Final point, and then I’ll close because I know we just wanted to do brief statements here. When I was a Senate staffer working on NSA reform legislation, and I know some of you have heard it before because I’ve said it to you, I noticed something very troubling. And it was this: we had so many hearings about NSA. We had so many hearings. We had hearing after hearing after hearing and that’s wonderful and each time the administration had sent people and they get yelled at and they would yell back and it was true sort of exchange of ideas, as much as you can have in an unclassified setting. Um, one thing that I never heard in any of those hearings—and I could’ve missed it, but I’m pretty sure I never heard it—was the name Martin Luther King. Or was the name Cesar Chavez. Or was any bit of this history of disproportionate surveillance of vulnerable communities. And, um, I think that’s everyone’s loss. I think that’s our loss because—I think that’s everyone’s loss because they don’t know, but I think it’s our loss because our coalition could be all the more stronger the more we have the civil rights community activated and moving alongside with us. I’ve said this before to someone and they’ve said, “Well, Alvaro, y’know, we don’t really need the Left. We need the Right. We need the Right to get to 60 [votes].” And this person was exactly right. You need the Right, you need Republicans, and God bless them, God bless folks that are in the Republican party that are with us on this surveillance issue, we need those folks to get to 60. But we need the Left to make sure that what we get out of that 60 is actually worth something. Because there are amendment notes after amendment notes and if your coalition is not strong you will lose those votes and you will get a far worse product because of it.

So, looking forward, we have a debate about Section 702, which allows for the surveillance of communications collected in the United States with one international—I’m sure I’m getting some tiny piece of that wrong—but, um, in those communications collected are some entirely domestic communications, we now know that. But in those communications are going to be awful lot of communications by immigrants. And this program does not affect everyone equally. It disproportionately impacts immigrants, it probably disproportionately impacts Latinos, and I think we need to put that forward and talk about that.

And I think I will close there.

Anika Collier Navaroli: Thank you. Thanks everyone, thanks again for coming.

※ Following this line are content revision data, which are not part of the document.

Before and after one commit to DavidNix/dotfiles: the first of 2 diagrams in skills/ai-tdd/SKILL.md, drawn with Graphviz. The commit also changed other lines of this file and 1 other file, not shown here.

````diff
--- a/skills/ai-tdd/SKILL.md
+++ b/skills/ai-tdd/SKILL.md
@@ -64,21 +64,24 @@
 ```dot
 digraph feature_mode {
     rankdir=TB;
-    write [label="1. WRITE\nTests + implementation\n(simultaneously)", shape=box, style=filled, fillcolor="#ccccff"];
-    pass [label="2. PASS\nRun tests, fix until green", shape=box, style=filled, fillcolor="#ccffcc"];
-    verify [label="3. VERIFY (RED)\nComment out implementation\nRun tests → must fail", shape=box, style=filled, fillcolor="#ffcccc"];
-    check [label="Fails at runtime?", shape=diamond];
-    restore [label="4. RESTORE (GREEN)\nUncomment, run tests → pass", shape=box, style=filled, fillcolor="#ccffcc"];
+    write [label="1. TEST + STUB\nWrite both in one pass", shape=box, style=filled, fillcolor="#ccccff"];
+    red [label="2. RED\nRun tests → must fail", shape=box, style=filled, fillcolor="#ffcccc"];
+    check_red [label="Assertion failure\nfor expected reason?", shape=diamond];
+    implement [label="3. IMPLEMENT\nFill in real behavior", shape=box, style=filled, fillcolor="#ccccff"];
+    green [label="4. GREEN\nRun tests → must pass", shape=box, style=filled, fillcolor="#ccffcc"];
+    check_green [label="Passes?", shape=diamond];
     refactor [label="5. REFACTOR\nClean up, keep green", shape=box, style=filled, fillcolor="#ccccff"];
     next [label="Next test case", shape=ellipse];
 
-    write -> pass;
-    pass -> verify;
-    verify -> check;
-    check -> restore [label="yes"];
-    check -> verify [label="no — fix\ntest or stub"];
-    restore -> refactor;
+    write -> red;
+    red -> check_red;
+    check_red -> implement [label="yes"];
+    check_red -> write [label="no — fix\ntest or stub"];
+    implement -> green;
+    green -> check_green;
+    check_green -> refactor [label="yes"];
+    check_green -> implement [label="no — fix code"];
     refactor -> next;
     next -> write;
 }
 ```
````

So before I talk a little bit about the surveillance and technology piece, I want to talk a step backwards and I want to talk about the notion of privacy as we currently know it. So the way that we typically think about it in these circles is the philosophical or the legal definition. And in doing that I think that we make certain assumptions. And I want to talk a little bit about those assumptions.

So, first, I think the assumption that we make is that there is agency over one’s own body or one’s own personhood. And I think the second assumption that we make is that privacy is this thing that exists. And in order to do so I think that we create a certain privilege. And to say that, I want to say essentially that there are certain communities within the United States who have never had the privilege of what I’m going to define as privacy.

So, privacy, by “privacy” what I’m talking about is non-surveillance, or a non-monitoring. And so basically what I’m going to talk about a little bit here is the Black community, just because that’s the community that I’m a member of, that’s the one I know the best, and it’s the one that I’ve studied the most.

So, I attended a conference very similar to this a couple of months back hosted by a lot of the same folks and I went to a panel that was about cybersecurity. So it started with the NSA programs Alvaro was just talking about and I think this is one that definitely did it right in discussing the historical impact and the disparities. And what I was shown at the very beginning of this panel was a document that was put up on the screen. And it was a very simple document. This document was stated to be the very first piece of surveillance within the United States. And what that was, was a “slave pass.”

An official "Negro Passport" issued by the Confederate States of America's official War Department in 1865.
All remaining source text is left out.